Mar 102008

In Friday’s post I responded to a comment by “Anonymous” (Anonymous deleted the comment) with another comment questioning her knowledge of Lyme pathology. Following is part of her response (Anonymous deleted the full comment):

I know enough about Lyme. I have a close friend who claims to have “Chronic Lyme” but who I actually believe is probably suffering from either Munchausen Syndrome or hypochondria. The “dissenting research” to which you made reference has all been published by so-called “LLMDs”—the same people who stick patients on unending IV antibiotic regimens (in some cases killing them, after which, at autopsy, no sign whatsoever of Lyme Disease or coinfections is found) or prescribe quack treatments ranging from “magical lasers” (LMAO) to fad diets to herbs which, when scientifically tested, were shown to have no effect on people.

I don’t know Anonymous’ close friend so I certainly can’t speak to that specific situation. Either way I thought there are some things that can be discussed about this comment. On a side note Munchausen Syndrome and hypochondria are very different mental disorders that present very differently. Anonymous should consider looking over the DSM IV on those two issues; I’m sure the school library has a copy.
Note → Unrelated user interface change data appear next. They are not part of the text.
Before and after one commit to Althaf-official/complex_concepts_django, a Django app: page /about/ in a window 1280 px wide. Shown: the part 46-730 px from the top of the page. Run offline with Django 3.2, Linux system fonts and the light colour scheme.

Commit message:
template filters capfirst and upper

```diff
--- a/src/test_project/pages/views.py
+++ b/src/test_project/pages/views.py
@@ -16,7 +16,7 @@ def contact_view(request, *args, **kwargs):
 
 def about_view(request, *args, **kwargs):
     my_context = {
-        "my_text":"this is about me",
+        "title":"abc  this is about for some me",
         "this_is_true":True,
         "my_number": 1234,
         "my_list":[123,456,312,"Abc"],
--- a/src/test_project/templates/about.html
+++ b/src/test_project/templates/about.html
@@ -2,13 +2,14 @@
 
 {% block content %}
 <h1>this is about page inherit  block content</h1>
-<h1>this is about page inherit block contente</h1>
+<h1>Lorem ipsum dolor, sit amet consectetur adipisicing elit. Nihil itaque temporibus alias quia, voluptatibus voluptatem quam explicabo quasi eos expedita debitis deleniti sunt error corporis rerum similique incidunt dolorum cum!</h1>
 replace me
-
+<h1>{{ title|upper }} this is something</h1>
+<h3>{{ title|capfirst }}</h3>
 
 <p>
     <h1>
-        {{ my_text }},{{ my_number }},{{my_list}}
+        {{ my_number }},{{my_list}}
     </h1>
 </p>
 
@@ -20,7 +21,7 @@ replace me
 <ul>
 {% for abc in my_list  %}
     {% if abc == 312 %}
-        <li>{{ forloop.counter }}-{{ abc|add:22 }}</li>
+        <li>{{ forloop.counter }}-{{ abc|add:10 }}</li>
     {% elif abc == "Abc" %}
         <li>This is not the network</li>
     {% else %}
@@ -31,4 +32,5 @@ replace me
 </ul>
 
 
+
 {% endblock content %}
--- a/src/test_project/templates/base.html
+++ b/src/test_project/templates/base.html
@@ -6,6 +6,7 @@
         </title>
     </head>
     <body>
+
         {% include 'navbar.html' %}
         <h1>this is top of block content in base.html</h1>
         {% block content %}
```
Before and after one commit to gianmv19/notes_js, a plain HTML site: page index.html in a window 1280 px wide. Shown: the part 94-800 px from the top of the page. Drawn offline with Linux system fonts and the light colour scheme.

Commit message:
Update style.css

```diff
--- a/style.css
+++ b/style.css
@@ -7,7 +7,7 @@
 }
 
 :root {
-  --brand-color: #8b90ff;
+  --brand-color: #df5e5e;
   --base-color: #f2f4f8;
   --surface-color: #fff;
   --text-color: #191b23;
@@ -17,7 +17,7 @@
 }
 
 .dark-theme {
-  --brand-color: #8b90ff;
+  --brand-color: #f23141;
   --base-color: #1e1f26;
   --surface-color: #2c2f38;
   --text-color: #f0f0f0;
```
First, since Lyme was the point of comment, Lyme can be diagnosed clinically. Proceeding with antibiotic treatment with clinical signs is a reasonable course of action. Antibiotics do kill people, but that usually has more to do with an allergic reaction. An autopsy would not test for Lyme, but if the body was donated to a medical school that could be part of some research. There was no citation so nothing more to really comment on. As to the quack, or questionable treatments that certainly isn’t unique to Lyme. 😉 Certainly after many years of MVT I’m still having problems!

The bigger issue is the invisible nature of many problems. This invisibility issue affects many diseases; though MS and Lyme are noteworthy here. Anonymous’ comment about Munchausen Syndrome should hit home to many MS’ers who’ve heard the “but you look so good.” Taking a look again at the NMSS site: You can’t see fatigue, depression, cognitive issues, emotional issues, depression, headaches, burning, pain, numbness, itching, etc. Furthermore, there’s no test confirming you are having most of these problems; it is just your word. It appears that Anonymous is early in her MS journey, and maybe has not encountered the difficulty of symptoms that are unseen. Hopefully she will not have to. Regardless, I hope she did not slap the Munchausen Syndrome label on her friend for problems she could not see.

Feb 162005

Becky asked about Thursday’s injection “How much more painful then normal?” The needles do not hurt, typically, while being inserted. On the other hand when they do it is more like a bad bee sting without the burning. There have been incidents where it hurt a little more because I had my wife inject into a site reaction; not a good idea! Bottom line is that the pain, at worst, in enough to make me wince. Thursday’s initial needle insertion was very much worse than this, and caused tears to well up from the pain. While a little blood came out when my wife removed the needle, not all that uncommon for me, it was not enough to warrant that amount of pain. A needle that small should never be that bad. Something definitely was very, very wrong to have that much pain from just the needle. (I have rarely had tears come from the injection, just not from the needle)

Injection Burning: I got rid of the burning, from the Rebif, when inserting the needle and during the injection by making sure there is no medication in the needle before it is inserted. Frequently, a drop of medication will come out of the needle as it is being uncapped. Leaving it there will guarantee burning. My wife, or me, almost always wipes the needle with an alcohol pad to make sure no medication got on the outside of the needle. I HIGHLY recommend doing the same with Rebif. Now it can burn after the injection because sometimes a little will come out; and this can burn like hades! I sadly have no recommendations for that.

Jun 262004

For those who are interested in the status of the exacerbation here we go:


  • Tremors: The past couple of days have been really good days for the tremors with virtually none. I did have some this morning after I got up but after noon I haven’t had any.
  • Burning in Legs: Has been virtually non-existent since Monday but there have been a couple of mild episodes. There was some this morning – as with all of these symptoms – which made me unhappy because I thought they were all coming back but then they went away in the afternoon
  • Leg Weakness: Again came back a little bit this morning but went away like the others. Otherwise has been gone at least since Monday.
  • Foot Numbness: Complicated symptom at best. Still don’t know whether to blame the MS or not since I had some bad arch pain which could be consistent with another cause – the joys of flat feet. It is much better than it was at its worst and like everything else is worst in the morning when I wake up. No wonder I’m not a morning person! 😉